This was seen as a hugely radical idea and met with shock by the staff. Indeed, it may have been radical in 1909 when the show is set, but it’s hard to imagine life these days without being able to serve ourselves. Things have moved on so much now that we hardly even need to see what we’re buying before committing to a purchase. The internet makes it possible for us to endlessly browse goods from the comfort of our armchairs before a few clicks sends the items directly to us.
The monetary savings to be had by cutting out the need for bricks-and-mortar stores has made self-service very popular with consumer brands. Customers love it, too; it is often cheaper, they can read reviews by other buyers of the product, and have a much larger selection to choose from.
The problem comes when a potential customer cannot find certain information about a product and gets in touch with the company to find out more.
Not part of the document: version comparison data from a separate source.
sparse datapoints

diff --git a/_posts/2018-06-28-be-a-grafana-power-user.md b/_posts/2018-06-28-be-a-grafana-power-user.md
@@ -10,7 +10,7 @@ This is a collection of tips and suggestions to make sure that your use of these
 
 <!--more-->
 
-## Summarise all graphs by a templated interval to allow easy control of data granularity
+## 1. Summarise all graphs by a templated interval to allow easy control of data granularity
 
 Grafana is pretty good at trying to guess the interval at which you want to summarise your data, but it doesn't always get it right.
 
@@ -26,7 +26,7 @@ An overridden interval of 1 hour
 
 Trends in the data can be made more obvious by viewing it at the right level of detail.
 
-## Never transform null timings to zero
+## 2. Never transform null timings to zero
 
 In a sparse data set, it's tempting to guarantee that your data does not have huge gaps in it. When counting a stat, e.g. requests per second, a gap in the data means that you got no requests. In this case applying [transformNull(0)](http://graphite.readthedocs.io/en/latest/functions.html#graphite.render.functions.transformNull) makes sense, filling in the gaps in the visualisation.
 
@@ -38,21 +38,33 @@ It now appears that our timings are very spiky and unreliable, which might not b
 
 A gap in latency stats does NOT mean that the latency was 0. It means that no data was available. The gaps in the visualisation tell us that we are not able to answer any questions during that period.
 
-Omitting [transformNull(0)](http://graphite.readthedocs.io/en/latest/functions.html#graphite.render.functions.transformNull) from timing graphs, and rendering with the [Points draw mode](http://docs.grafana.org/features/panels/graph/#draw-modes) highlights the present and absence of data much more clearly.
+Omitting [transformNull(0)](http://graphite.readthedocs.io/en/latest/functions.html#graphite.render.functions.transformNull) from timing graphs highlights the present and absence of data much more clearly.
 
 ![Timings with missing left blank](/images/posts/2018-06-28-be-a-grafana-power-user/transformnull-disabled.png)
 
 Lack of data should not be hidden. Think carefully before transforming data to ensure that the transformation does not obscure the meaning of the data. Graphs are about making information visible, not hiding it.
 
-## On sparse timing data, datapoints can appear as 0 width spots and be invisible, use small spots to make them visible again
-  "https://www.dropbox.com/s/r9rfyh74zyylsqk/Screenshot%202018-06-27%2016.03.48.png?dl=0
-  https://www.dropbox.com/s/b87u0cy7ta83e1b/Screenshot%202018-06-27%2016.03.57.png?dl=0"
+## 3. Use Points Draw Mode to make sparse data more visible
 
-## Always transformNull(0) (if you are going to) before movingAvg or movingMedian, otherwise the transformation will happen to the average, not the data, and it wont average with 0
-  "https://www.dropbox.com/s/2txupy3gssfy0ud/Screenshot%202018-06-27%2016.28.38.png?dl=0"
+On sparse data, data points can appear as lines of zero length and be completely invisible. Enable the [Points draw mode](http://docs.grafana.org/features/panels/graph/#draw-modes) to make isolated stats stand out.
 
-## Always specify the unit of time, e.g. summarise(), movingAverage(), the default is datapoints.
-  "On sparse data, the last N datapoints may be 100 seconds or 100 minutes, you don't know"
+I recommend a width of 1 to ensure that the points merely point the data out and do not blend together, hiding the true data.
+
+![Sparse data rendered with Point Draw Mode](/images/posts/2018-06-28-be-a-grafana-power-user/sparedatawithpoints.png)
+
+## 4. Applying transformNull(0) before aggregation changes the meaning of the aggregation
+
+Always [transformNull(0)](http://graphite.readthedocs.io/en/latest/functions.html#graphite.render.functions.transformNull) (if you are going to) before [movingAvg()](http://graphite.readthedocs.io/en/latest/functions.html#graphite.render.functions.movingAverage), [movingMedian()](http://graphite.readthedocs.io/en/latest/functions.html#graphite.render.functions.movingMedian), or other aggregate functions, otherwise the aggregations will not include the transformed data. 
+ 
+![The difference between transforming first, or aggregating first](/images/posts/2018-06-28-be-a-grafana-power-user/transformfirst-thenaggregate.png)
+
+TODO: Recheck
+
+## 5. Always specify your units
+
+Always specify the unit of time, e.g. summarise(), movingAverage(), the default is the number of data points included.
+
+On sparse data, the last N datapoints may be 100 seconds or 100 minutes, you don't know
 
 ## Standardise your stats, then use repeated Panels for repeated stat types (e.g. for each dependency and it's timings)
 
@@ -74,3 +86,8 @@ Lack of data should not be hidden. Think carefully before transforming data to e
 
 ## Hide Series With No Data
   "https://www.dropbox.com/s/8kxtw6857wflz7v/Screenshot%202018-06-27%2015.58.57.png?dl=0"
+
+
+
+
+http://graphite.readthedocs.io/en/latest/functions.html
This is a challenge for many brands because the customer will often know more about the product than the employee they are talking to. These days when a customer requires service on making a purchase, they are looking for advice and in-depth knowledge.
This means it is no longer enough to have warm bodies on the shop floor or in the contact centre who are there simply to take money and answer the simplest of queries. Front-line staff now have to know the products they are selling inside out and have expert knowledge at their fingertips.
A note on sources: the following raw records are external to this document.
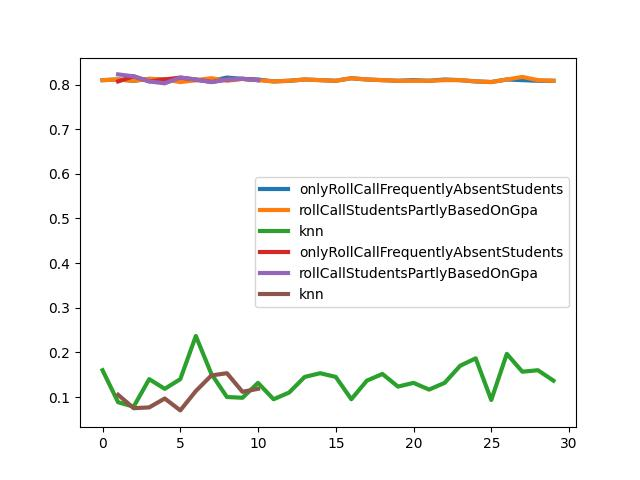
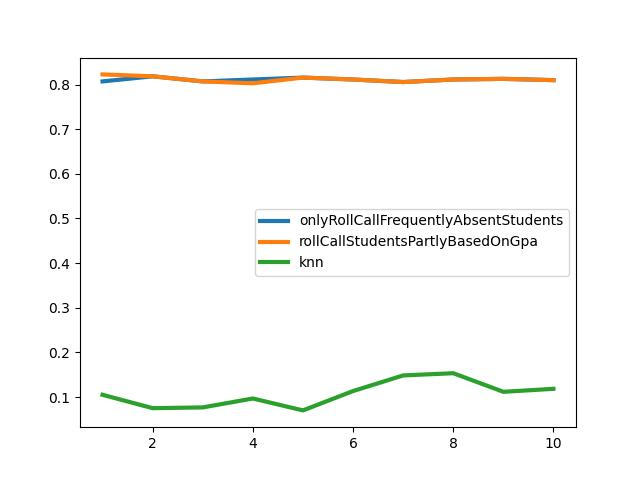
fix(draw): fix draw image wrong

diff --git a/README.md b/README.md
@@ -12,6 +12,10 @@
 | rollCallStudentsPartlyBasedOnGpa     | 0.12 ± 0.02 | 
 | knn                                  | 0.81 ± 0.01 | 
 
+图像
+
+![res.jpg](draw/res.jpg)
+
 ## 环境搭建
 
 在开始之前，请确保你的电脑上已经安装了
@@ -36,7 +40,7 @@
 >
 > __gen.exe__  =>  数据生成器  
 > ![](media/gen.exe.gif)
-> 
+>
 > __rollcall.exe__  =>  算法实现
 > ![](media/rollcall.exe.gif)
 > __gen.exe__ 需要先执行，请注意顺序  
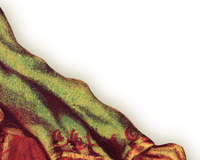
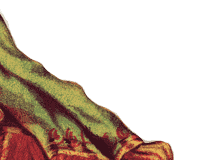
Traviata images optimized

diff --git a/index.html b/index.html
@@ -518,8 +518,8 @@
 			<img class="px-traviata_img" id="px-traviata-rightcurtain" src="i/px-traviata_rightcurtain.png" />
 
 			<img class="px-traviata_img" id="px-traviata-musician" src="i/px-traviata_musician.png" />
-			<!--img class="px-traviata_img" id="px-traviata-horns" src="i/px-traviata_horns.png" /-->
-			<img class="px-traviata_img" id="px-traviata-middle" src="i/px-traviata_middle.png" />
+			<img class="px-traviata_img" id="px-traviata-middleleft" src="i/px-traviata_middleleft.png" />
+			<img class="px-traviata_img" id="px-traviata-middleright" src="i/px-traviata_middleright.png" />
 
 			<img class="px-traviata_img" id="px-traviata-leftcurtain2" src="i/px-traviata_leftcurtain2.png" />
 			<img class="px-traviata_img" id="px-traviata-rightcurtain2" src="i/px-traviata_rightcurtain2.png" />

diff --git a/css/style.css b/css/style.css
@@ -1443,11 +1443,17 @@ footer#festival_info div#go-to-top a:hover{color:#e3e2da;}
 		left: 50%;
 		bottom:-40px;
 	}
-	div.px-container img#px-traviata-middle{
-		height: 360px;
+
+	div.px-container img#px-traviata-middleleft{
+		height: 380px;
 		position: absolute;
-		margin: auto;
-		left:0;right:0;
+		right:58%;
+		bottom:0px;
+	}
+	div.px-container img#px-traviata-middleright{
+		height: 380px;
+		position: absolute;
+		left:63%;
 		bottom:0px;
 	}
Operations managers need to invest in training staff on all products and services – and ensure that this training is kept up to date. The different skill-set required has an impact on recruitment, too. It’s more important than ever to make sure candidates have excellent listening and reasoning skills – something managers should test for at interview stage.
Self-service is without doubt having a profound impact on traditional shopping methods, but I believe there will always be a need for brands to demonstrate knowledge and expertise. Perhaps the recent demise of high street stores HMV and Jessops could have been avoided if they had focused on providing information and service (just as you see in Apple stores), rather than trying to compete with online retailers on price.
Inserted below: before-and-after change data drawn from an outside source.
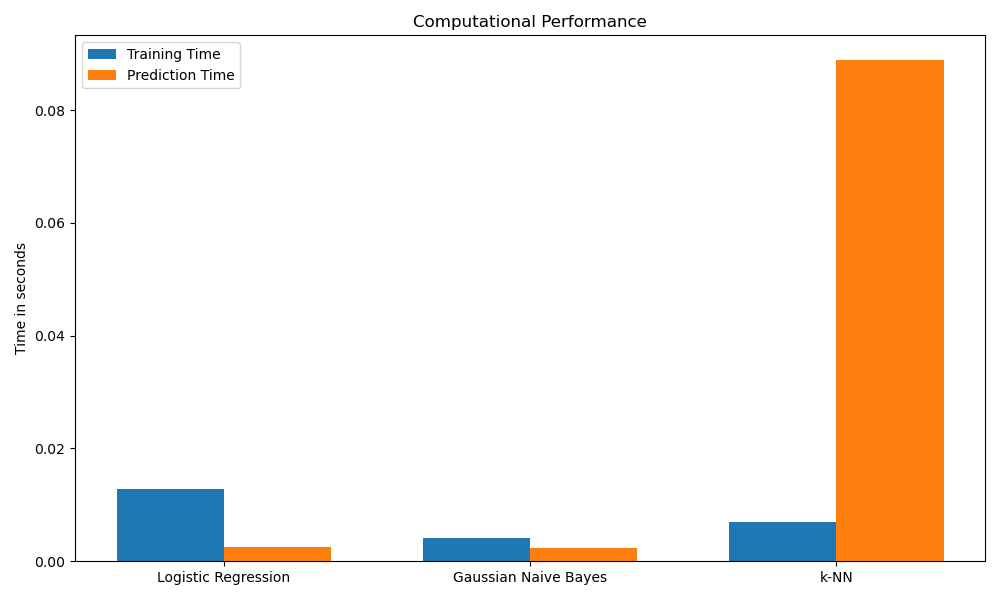
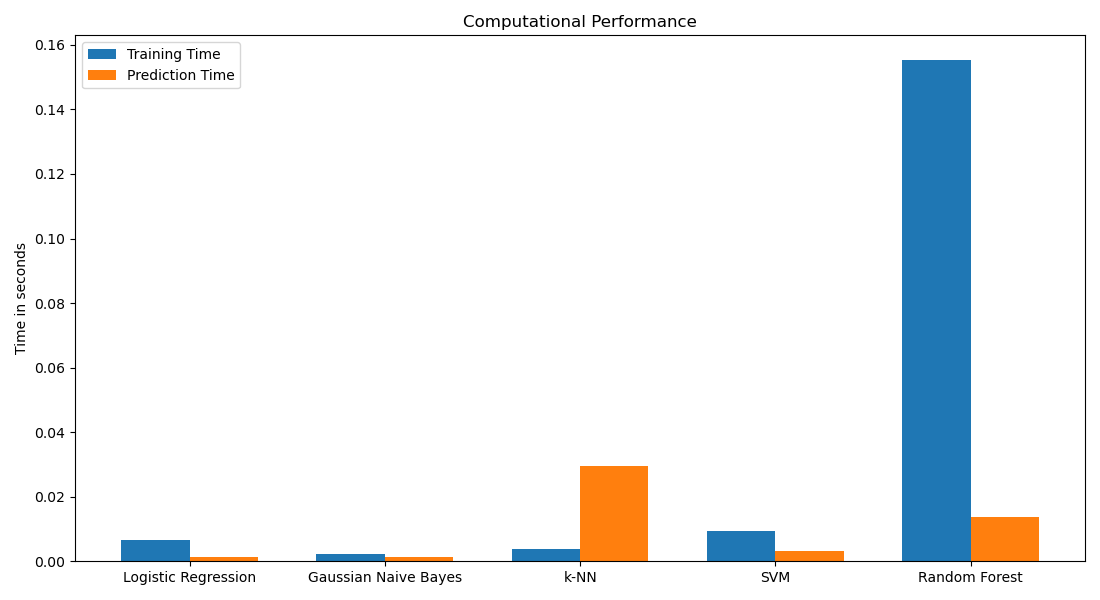
Plots + edit for SVM n Random Forest

diff --git a/main.py b/main.py
@@ -1,7 +1,8 @@
 import time
-import pandas as pd
-import numpy as np
+
 import matplotlib.pyplot as plt
+import numpy as np
+import pandas as pd
 
 from sklearn.model_selection import train_test_split
 from sklearn.pipeline import Pipeline
@@ -10,6 +11,8 @@ from sklearn.preprocessing import StandardScaler
 from sklearn.linear_model import LogisticRegression
 from sklearn.naive_bayes import GaussianNB
 from sklearn.neighbors import KNeighborsClassifier
+from sklearn.svm import SVC
+from sklearn.ensemble import RandomForestClassifier
 
 from sklearn.metrics import (
     accuracy_score,
@@ -102,7 +105,6 @@ X_train, X_test, y_train, y_test = train_test_split(
 # ============================================================
 # 4. Modelle
 # ============================================================
-
 models = {
 
     "Logistic Regression": Pipeline([
@@ -120,20 +122,30 @@ models = {
         ("model", KNeighborsClassifier(
             n_neighbors=5
         ))
-    ])
+    ]),
+
+    "SVM": Pipeline([
+        ("scaler", StandardScaler()),
+        ("model", SVC(
+            probability=False,
+            random_state=42
+        ))
+    ]),
+
+    "Random Forest": RandomForestClassifier(
+        n_estimators=100,
+        random_state=42,
+        n_jobs=-1
+    )
 }
 
-
 # ============================================================
-# 5. Funktion zur Modellbewertung
+# 5. Modell bewerten
 # ============================================================
 
 def evaluate_model(name, model):
 
-    # --------------------
-    # Training
-    # --------------------
-
+    # Trainingszeit
     start = time.perf_counter()
 
     model.fit(X_train, y_train)
@@ -141,10 +153,7 @@ def evaluate_model(name, model):
     training_time = time.perf_counter() - start
 
 
-    # --------------------
-    # Prediction
-    # --------------------
-
+    # Vorhersagezeit
     start = time.perf_counter()
 
     y_pred = model.predict(X_test)
@@ -152,10 +161,7 @@ def evaluate_model(name, model):
     prediction_time = time.perf_counter() - start
 
 
-    # --------------------
     # Metriken
-    # --------------------
-
     metrics = {
         "Accuracy": accuracy_score(y_test, y_pred),
         "Precision": precision_score(y_test, y_pred),
@@ -166,10 +172,7 @@ def evaluate_model(name, model):
     }
 
 
-    # --------------------
     # Ausgabe
-    # --------------------
-
     print("\n" + "=" * 55)
     print(name.upper())
     print("=" * 55)
@@ -191,7 +194,6 @@ def evaluate_model(name, model):
 
     print("\nConfusion Matrix:")
     print(confusion_matrix(y_test, y_pred))
-
 
     return metrics, y_pred
 
@@ -219,10 +221,12 @@ for name, model in models.items():
 # 7. Confusion Matrices
 # ============================================================
 
+number_of_models = len(models)
+
 fig, axes = plt.subplots(
     1,
-    3,
-    figsize=(15, 4)
+    number_of_models,
+    figsize=(5 * number_of_models, 4)
 )
 
 
@@ -234,10 +238,7 @@ for ax, (name, y_pred) in zip(
     ConfusionMatrixDisplay.from_predictions(
         y_test,
         y_pred,
-        display_labels=[
-            "Benign",
-            "Malignant"
-        ],
+        display_labels=["Benign", "Malignant"],
         ax=ax,
         colorbar=False
     )
@@ -251,10 +252,11 @@ fig.suptitle(
 
 plt.tight_layout()
 
-# Optional für dein Paper:
+# Für das Paper:
 # plt.savefig(
 #     "confusion_matrices.png",
-#     dpi=300
+#     dpi=300,
+#     bbox_inches="tight"
 # )
 
 plt.show()
@@ -280,7 +282,6 @@ for name, model in models.items():
     )
 
 
-# Zufallsklassifikator
 ax.plot(
     [0, 1],
     [0, 1],
@@ -296,10 +297,10 @@ ax.legend()
 
 plt.tight_layout()
 
-# Optional:
 # plt.savefig(
 #     "roc_curves.png",
-#     dpi=300
+#     dpi=300,
+#     bbox_inches="tight"
 # )
 
 plt.show()
@@ -321,11 +322,13 @@ x = np.arange(
     len(metric_names)
 )
 
-width = 0.25
+number_of_models = len(models)
+
+width = 0.8 / number_of_models
 
 
 fig, ax = plt.subplots(
-    figsize=(10, 6)
+    figsize=(11, 6)
 )
 
 
@@ -338,13 +341,12 @@ for index, (name, metrics) in enumerate(
         for metric in metric_names
     ]
 
-    position = (
-        x
-        + (index - 1) * width
-    )
+    offset = (
+        index - (number_of_models - 1) / 2
+    ) * width
 
     ax.bar(
-        position,
+        x + offset,
         values,
         width,
         label=name
@@ -374,10 +376,10 @@ ax.legend()
 
 plt.tight_layout()
 
-# Optional:
 # plt.savefig(
 #     "performance_comparison.png",
-#     dpi=300
+#     dpi=300,
+#     bbox_inches="tight"
 # )
 
 plt.show()
@@ -412,7 +414,7 @@ width = 0.35
 
 
 fig, ax = plt.subplots(
-    figsize=(10, 6)
+    figsize=(11, 6)
 )
 
 
@@ -449,10 +451,10 @@ ax.legend()
 
 plt.tight_layout()
 
-# Optional:
 # plt.savefig(
 #     "runtime_comparison.png",
-#     dpi=300
+#     dpi=300,
+#     bbox_inches="tight"
 # )
 
 plt.show()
Retail visionary Harry Gordon Selfridge may have foreseen self-service as the future of shopping and he no doubt would have fully embraced the digital shopping basket, but he also would have understood that when customers do require service, it has to be of the highest quality.